[[ DATA RECORDS open ]]

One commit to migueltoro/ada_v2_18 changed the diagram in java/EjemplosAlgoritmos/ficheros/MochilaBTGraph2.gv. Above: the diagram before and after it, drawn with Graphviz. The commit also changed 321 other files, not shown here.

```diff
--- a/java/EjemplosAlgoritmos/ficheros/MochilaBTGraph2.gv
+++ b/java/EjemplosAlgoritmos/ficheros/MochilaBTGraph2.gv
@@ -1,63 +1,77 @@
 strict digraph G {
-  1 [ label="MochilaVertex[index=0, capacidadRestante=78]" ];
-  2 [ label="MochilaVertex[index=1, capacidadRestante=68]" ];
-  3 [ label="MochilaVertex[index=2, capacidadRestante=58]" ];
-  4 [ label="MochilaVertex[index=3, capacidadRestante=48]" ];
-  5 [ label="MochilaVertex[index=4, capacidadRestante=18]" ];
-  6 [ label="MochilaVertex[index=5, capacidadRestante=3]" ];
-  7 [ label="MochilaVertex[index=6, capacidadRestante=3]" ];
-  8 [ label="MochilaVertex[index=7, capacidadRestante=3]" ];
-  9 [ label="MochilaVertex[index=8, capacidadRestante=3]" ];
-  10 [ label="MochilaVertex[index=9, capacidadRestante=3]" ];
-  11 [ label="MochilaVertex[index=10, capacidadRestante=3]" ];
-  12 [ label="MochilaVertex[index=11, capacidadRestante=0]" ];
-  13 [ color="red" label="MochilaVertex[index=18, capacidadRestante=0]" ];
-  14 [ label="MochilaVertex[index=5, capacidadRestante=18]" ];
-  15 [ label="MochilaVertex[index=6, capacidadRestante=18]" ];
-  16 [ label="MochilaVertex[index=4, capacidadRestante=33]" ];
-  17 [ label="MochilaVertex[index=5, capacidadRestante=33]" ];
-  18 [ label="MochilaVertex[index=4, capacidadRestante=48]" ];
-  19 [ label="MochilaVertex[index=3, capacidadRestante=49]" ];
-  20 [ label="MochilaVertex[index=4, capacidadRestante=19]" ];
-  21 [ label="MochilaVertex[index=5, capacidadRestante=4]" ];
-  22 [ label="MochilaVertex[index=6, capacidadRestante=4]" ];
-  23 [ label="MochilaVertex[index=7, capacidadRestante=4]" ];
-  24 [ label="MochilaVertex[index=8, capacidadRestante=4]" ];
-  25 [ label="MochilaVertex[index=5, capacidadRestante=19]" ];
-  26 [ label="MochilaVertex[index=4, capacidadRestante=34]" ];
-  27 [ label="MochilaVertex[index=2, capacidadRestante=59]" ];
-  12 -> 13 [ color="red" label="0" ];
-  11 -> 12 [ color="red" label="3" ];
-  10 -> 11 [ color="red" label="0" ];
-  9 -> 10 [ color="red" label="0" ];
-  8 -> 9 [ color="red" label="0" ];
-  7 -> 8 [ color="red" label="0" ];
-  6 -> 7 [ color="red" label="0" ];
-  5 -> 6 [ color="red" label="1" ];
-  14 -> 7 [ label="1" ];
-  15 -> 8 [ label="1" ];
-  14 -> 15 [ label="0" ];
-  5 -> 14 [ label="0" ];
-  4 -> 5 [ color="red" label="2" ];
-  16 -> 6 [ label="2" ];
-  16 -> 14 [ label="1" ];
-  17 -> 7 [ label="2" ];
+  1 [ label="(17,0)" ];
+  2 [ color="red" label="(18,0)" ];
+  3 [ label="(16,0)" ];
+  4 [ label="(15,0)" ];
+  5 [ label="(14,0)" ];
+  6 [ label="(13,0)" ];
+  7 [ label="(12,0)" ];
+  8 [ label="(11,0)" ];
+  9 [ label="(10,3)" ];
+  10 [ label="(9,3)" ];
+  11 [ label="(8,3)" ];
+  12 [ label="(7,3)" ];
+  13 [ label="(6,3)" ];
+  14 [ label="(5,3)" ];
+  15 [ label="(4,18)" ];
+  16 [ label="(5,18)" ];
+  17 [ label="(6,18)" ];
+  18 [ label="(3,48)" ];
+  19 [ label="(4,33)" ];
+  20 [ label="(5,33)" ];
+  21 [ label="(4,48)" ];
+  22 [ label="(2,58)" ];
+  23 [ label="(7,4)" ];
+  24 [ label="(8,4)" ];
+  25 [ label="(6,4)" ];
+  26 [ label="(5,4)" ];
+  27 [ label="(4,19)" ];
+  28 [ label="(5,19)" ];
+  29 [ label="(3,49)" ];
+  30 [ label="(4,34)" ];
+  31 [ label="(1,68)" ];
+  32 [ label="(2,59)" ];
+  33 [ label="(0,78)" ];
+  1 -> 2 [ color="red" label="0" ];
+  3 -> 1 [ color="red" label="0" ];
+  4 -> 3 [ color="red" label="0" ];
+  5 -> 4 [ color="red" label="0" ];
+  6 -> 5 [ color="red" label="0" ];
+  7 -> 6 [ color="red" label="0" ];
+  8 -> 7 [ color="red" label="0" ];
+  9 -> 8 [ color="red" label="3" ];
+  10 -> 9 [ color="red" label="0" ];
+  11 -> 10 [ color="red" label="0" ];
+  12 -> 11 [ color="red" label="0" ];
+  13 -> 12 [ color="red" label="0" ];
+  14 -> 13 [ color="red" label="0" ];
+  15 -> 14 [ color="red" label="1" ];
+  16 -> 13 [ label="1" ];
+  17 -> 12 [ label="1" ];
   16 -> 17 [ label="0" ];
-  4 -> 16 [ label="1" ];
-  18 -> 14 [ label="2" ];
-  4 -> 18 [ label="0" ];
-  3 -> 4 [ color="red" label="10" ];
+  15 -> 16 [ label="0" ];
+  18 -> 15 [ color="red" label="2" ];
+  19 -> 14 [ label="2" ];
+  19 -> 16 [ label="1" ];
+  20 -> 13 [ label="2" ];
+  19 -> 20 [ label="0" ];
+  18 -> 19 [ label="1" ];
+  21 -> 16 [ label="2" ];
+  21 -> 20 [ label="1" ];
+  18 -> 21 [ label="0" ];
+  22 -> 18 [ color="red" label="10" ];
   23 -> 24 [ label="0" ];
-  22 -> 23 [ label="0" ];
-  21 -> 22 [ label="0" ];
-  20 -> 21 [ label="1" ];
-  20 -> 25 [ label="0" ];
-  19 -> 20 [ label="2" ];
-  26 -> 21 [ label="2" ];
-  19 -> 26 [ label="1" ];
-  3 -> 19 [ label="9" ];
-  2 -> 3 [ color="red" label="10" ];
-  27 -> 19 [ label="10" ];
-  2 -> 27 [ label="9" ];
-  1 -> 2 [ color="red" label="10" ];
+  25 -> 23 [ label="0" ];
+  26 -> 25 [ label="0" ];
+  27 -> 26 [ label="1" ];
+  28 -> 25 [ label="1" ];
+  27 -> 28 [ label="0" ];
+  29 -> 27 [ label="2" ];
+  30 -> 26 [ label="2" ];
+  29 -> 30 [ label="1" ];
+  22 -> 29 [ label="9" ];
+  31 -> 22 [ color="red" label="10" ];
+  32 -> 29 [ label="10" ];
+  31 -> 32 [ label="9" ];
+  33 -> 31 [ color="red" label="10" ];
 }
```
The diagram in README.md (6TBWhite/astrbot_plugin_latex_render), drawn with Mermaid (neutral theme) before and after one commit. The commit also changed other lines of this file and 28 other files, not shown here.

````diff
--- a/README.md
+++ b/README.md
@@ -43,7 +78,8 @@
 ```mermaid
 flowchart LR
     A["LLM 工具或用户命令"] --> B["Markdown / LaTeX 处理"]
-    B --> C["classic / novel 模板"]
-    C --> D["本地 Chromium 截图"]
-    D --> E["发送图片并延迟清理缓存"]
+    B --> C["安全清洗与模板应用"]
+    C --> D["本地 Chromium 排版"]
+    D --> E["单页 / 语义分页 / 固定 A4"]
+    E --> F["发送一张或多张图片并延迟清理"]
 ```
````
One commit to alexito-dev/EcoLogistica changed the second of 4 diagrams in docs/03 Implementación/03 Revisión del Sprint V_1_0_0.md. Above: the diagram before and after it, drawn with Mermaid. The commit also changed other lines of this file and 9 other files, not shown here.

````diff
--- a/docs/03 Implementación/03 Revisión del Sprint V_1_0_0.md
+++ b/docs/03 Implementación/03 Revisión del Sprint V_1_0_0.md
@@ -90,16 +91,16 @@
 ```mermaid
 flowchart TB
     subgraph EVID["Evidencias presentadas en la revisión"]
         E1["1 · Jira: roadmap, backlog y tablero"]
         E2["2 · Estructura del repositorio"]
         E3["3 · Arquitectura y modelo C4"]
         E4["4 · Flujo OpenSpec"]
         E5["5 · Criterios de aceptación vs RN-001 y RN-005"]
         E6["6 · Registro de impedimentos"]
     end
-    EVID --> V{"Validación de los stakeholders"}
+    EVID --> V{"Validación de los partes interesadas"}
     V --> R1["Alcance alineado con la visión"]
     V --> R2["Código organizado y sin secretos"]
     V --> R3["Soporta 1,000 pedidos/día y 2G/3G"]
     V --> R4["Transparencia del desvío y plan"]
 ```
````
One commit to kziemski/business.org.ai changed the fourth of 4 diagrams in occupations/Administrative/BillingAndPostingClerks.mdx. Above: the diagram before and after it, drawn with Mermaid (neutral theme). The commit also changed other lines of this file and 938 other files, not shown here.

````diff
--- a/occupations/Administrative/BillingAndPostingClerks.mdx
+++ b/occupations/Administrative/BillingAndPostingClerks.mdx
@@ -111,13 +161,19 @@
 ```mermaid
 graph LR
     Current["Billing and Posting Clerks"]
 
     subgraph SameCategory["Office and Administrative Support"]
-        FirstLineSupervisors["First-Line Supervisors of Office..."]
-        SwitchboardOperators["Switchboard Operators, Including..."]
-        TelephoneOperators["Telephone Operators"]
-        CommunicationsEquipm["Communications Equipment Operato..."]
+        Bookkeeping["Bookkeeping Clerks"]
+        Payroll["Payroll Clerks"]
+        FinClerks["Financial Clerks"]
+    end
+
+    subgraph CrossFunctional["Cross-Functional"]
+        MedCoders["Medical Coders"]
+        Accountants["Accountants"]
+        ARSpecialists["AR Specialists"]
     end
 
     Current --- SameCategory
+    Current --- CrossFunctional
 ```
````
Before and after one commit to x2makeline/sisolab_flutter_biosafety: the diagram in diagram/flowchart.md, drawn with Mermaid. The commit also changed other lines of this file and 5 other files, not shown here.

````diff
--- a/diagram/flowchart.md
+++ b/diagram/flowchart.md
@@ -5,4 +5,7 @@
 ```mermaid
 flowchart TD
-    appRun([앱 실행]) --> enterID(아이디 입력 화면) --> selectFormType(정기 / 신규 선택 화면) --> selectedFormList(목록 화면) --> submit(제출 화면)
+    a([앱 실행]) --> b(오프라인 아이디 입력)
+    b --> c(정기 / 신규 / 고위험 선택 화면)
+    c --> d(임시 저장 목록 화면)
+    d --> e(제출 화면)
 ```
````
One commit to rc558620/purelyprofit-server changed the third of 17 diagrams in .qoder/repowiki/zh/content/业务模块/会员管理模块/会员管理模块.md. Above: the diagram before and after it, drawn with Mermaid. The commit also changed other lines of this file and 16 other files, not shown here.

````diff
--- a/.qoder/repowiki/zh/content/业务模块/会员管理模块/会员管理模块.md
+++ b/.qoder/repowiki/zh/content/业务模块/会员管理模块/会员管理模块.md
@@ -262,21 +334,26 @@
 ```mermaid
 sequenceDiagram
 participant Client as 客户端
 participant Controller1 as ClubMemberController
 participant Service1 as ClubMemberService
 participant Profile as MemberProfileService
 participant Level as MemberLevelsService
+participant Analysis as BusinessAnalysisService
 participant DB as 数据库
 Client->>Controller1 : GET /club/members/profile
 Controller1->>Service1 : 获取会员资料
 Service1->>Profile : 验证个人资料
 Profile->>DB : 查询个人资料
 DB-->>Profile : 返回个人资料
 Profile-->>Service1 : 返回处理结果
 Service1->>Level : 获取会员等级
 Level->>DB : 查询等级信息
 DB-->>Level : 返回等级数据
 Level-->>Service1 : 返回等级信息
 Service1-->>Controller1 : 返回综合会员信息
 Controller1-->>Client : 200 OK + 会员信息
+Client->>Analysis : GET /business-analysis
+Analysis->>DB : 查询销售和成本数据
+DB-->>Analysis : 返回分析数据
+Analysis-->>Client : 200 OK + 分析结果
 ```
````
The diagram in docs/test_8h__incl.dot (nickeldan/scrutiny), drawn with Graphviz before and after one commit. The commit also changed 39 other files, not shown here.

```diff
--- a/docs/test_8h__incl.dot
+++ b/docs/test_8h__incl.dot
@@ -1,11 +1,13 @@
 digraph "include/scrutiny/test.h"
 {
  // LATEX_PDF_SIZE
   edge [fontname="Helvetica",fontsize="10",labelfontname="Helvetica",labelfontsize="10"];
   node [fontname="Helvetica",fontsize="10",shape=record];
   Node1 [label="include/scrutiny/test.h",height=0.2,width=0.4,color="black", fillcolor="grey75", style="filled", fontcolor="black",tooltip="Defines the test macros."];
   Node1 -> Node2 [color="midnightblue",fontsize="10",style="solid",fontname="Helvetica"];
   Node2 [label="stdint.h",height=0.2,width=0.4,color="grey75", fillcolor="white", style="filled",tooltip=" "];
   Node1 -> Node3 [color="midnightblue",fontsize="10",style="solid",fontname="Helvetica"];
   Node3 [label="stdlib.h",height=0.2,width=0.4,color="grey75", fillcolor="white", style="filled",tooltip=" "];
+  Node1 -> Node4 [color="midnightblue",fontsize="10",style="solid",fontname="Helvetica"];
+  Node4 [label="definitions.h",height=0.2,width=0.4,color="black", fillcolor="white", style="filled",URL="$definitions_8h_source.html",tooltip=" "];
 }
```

[[ DATA RECORDS closed ]]

What lines in the data above carry "docs"? Return them all.

One commit to alexito-dev/EcoLogistica changed the second of 4 diagrams in docs/03 Implementación/03 Revisión del Sprint V_1_0_0.md. Above: the diagram before and after it, drawn with Mermaid. The commit also changed other lines of this file and 9 other files, not shown here.
--- a/docs/03 Implementación/03 Revisión del Sprint V_1_0_0.md
+++ b/docs/03 Implementación/03 Revisión del Sprint V_1_0_0.md
The diagram in docs/test_8h__incl.dot (nickeldan/scrutiny), drawn with Graphviz before and after one commit. The commit also changed 39 other files, not shown here.
--- a/docs/test_8h__incl.dot
+++ b/docs/test_8h__incl.dot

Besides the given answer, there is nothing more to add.